Review – The Polymer Beat
The Polymer Beat moves the Obolonk action toward not just the robots which have an overall story line—it also explores main character Peri Martin’s romance with spy Dave Shepherd.
Just like that universe’s society is tripartite, so are the three novels. So the first one, The Obolonk Murders, is all about the aliens.
And this, the second work, The Polymer Beat, is dedicated to semi-sapient and more than semi-sapient robots. Hence the third is all about humans and is called The Badge of Humanity.
The second and third novels also have somewhat punny titles, with both playing off the police props of badges and walking a beat. The reference to polymer is because of robots. These books all have themes. This one is robots although I will admit it’s subtle.
The beat reference also connotes hearts beating.
After I picked The Obolonk Murders back up again in 2014, I realized I had the makings of a trilogy on my hands. Hence The Polymer Beat became my 2014 NaNoWriMo project.
I also had a few dangling bits from the first book, including solving the murder and Peri’s disastrous first date with Dave.
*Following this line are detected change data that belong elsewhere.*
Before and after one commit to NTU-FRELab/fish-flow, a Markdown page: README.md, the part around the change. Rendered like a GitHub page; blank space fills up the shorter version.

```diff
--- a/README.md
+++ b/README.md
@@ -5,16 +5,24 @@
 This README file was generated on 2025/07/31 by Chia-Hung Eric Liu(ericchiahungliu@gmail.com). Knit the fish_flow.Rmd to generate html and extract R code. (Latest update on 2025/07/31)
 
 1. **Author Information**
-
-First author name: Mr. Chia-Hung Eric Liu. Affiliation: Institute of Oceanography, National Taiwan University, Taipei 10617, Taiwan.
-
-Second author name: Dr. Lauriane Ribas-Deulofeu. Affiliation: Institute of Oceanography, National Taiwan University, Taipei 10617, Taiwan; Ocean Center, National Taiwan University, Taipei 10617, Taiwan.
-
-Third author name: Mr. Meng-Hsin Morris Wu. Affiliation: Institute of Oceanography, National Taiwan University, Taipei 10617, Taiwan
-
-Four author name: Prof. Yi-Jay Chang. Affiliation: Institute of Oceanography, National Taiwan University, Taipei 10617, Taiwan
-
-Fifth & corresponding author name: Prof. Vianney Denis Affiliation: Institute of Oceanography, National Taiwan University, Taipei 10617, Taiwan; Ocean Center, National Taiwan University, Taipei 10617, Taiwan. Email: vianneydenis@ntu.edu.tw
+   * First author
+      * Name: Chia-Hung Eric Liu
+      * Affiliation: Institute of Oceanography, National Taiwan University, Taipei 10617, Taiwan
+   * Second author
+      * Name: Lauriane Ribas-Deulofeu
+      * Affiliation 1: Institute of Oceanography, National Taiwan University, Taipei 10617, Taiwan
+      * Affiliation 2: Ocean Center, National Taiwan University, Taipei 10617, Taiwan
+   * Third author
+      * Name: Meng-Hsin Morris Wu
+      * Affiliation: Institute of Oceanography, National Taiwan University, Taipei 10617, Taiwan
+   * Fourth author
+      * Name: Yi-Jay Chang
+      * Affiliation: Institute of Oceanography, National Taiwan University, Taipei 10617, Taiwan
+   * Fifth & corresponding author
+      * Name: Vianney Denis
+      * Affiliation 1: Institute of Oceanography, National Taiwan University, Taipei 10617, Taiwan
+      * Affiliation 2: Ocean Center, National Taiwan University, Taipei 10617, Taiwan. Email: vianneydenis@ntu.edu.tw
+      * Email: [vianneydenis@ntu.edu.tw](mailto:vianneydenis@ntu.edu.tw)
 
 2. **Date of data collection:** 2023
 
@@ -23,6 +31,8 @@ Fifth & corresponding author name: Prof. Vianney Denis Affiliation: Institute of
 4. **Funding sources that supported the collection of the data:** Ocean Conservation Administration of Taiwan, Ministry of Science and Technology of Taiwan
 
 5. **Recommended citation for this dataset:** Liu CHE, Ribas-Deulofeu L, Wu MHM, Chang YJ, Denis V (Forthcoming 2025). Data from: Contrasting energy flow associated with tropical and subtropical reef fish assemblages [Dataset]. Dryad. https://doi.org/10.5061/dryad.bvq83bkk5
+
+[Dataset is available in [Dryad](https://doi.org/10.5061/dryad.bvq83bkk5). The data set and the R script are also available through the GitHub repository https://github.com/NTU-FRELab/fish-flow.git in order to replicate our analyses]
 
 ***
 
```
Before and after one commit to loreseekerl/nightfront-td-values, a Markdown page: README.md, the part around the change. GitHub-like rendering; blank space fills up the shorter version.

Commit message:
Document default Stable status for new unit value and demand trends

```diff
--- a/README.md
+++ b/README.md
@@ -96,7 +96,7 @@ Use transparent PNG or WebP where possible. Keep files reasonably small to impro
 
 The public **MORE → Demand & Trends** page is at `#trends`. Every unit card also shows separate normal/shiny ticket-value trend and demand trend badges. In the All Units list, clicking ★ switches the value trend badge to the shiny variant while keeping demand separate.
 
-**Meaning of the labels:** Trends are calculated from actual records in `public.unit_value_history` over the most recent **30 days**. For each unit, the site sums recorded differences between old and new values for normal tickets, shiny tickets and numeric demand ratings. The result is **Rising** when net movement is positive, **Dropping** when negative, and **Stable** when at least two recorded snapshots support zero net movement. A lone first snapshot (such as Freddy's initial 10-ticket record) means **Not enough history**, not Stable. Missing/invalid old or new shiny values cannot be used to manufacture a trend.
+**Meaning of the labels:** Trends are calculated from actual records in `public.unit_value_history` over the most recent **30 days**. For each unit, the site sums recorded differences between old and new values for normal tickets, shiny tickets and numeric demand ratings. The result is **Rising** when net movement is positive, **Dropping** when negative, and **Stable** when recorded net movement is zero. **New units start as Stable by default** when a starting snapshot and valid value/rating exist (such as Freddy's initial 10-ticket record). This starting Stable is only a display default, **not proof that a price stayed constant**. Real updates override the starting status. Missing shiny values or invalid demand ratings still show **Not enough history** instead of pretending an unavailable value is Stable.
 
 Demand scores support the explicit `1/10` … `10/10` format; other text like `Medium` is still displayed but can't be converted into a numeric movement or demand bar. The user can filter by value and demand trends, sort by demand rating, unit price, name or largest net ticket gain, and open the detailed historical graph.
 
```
As Peri and Tommy work on the Obolonk cases, Peri and Dave Shepherd get closer. Peri knows this is a bad idea, but she goes along with it anyway. And, as she and Tommy continue to try to find the killers, she notices Tommy’s simplistic robotic feelings are taking a turn. Could Tommy become jealous?
The main character (as before) is Detective Sergeant Peri Martin. The scenes shift from the Boston Megalopolis to various places in the Solar System, including Ganymede.
Other characters include Tommy, Dave, They Say This is the One, Sally Bowles AKA They Say This One Tiles Bathrooms Adequately, and lawyer Akanksha Kondapalli.
“Were you programmed to be an optimist?”
He considered the question briefly. “I cannot tell.”
“That’s okay. You know I’m gonna have dinner with Shepherd tonight, right?”
“Yes,” he mumbled as she hoisted her bag onto the room’s sole bed.
Peri stopped what she was doing and came close to the robot. “What is it?”
“It is nothing.”
She looked at him closely. “If I didn’t know any better, Tom, I’d swear you were upset.” He stood there stoically, although she did see him scan once, briefly.
Peri returned to her bag and began unpacking it, stuffing most of her clothing into the top drawer of the room’s sole bureau. “I’m not even so sure why I’m going out with him, truth be told.”
“I do not understand.”
“Heh, I would explain it if I could. It’s not like my mini-phone’s been chiming all day with offers since Charlie died.”
“Is this,” the robot paused, maybe to select the proper words, “your first such offer since that event?”
“Event,” she echoed, taking a shimmering silver dress out of her bag, “that makes it sound as if there were engraved invitations, or something.”
“I did not intend that definition.”
“I know you didn’t. But you gotta understand, Tom, or at least just, just try to. I saw Charlie mortally wounded by a scrubbed hot gun. It happened right in front of me.”
“That is what your psychiatric evaluation said.”
Trembling, she looked daggers at him. “What else do you know about me that’s private?”
The book has a T rating. There are no really violent scenes but there is an explicit sex scene. Occasional bad language, but not much.
The Polymer Beat: Upshot
It would be great to get some developmental editing help with the dragging parts in the middle to last third.
But I like the idea of it, and I think Tommy in particular gets developed much better. Dave remains an enigma, but that’s the idea. He is a spy, after all.Self-Review — The Polymer Beat #amreviewing Click To Tweet